Published on : Saturday, August 17, 2019
“Kojima Jeans Street” is a section about 400 meters long of the Ajino Shotengai shopping street. The shops use different methods in producing their jeans: for example, indigo dyeing methods with natural colourants to produce bright blue colours. Some jeans are processed to look worn, and some manufacturers hand-weave fabrics. The Kojima area has become a tourist spot visited by about 150,000 people annually.
Shops with highly skilled makers have gathered here. They manufacture products that can be made only in the Kojima area said Hisao Manabe, 64, the president of Japan Blue Co., which operates a shop near the entrance to the street. The first domestically manufactured jeans were made and sold in 1965 by Maruo Hifuku, the predecessor of today’s Big John.
Cotton farming has been widespread in the Kojima area since the Edo period (1603-1867). Beginning in the Meiji era (1868-1912), many sewing factories were concentrated in the area. As a result, many companies here entered the jeans manufacturing industry. They include a maker of school uniforms based in the Kojima area with the highest market share in the nation.
Shinsaku Sugiyama, a professor emeritus of brand strategy at Shujitsu University, said: “In the Kojima area, there were companies making highly durable school uniforms with thick fibres. So there were machines capable of sewing thick denim fabrics and skilled craftsmen who could use the machines.”

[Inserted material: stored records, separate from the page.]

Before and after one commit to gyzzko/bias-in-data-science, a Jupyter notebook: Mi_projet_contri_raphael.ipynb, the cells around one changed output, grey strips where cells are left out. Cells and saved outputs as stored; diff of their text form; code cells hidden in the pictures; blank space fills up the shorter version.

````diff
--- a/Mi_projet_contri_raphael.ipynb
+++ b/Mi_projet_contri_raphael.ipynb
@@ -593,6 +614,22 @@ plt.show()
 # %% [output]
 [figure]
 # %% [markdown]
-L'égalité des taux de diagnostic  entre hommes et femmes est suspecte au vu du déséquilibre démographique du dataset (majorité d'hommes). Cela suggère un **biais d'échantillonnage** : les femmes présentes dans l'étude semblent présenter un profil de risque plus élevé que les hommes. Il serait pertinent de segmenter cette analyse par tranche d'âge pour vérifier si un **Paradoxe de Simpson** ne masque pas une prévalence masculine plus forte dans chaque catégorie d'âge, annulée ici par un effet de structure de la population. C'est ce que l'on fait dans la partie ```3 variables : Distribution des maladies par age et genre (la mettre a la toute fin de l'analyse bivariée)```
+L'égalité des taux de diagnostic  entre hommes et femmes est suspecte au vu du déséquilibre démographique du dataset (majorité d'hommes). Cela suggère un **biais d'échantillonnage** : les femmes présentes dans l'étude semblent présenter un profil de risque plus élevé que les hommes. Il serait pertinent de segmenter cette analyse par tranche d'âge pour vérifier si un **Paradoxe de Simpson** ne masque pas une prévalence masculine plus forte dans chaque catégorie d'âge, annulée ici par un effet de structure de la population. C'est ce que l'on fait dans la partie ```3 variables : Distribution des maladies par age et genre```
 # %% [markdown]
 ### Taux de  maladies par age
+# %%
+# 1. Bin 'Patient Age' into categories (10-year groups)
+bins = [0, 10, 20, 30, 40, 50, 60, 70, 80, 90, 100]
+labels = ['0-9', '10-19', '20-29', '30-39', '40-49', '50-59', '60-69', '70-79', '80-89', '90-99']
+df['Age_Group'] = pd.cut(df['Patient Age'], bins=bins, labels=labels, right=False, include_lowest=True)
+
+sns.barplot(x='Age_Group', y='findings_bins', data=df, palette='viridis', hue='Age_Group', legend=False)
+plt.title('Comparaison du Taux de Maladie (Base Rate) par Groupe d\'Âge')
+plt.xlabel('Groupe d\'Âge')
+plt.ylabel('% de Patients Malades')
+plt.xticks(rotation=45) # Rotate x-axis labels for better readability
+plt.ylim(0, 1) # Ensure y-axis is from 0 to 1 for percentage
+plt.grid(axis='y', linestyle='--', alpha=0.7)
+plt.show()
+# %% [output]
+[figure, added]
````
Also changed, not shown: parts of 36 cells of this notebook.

Sugiyama, the author of the book “Nippon Jeans Monogatari” (Tales of Japan-made jeans), believes such factors contributed to the Kojima area’s development as a production site for jeans. However, the Ajino Shotengai shopping street that was the central part of the Kojima area gradually declined, partly because JR Kojima Station was newly built about one kilometre from the area in tandem with the opening of the Seto Ohashi bridge in 1988. In the latter half of the 2000s, 70 per cent of the about 70 shops in the street closed.
To overcome this situation, local makers including Manabe and the Kojima Chamber of Commerce and Industry, among others, set up a council to promote the Kojima Jeans Street in 2009. The council called on about 40 companies that have factories or other facilities in the Kojima area to open shops in the vacant spaces in the street.
At that time, only two shops in the street sold jeans. Many people were negative about the plan, saying it was impossible that many people would gather there given the circumstances. Some of the property owners of the vacant shops were reluctant to lease them.
Taxis bearing jean patterns over the entire body of their cab operate in the area. In 2015, the Michelin Green Guide Japon, a guidebook issued by Michelin of France, introduced the Kojima area as a key place for jeans in Japan. Since then, a sizable portion of the visitors has been foreigners.
Because there have been times when jeans made in the Kojima area struggled to compete with lower-priced foreign products, an urgent task is getting tourists to spend a longer amount of time in the area and increasing the percentage of repeaters among visitors.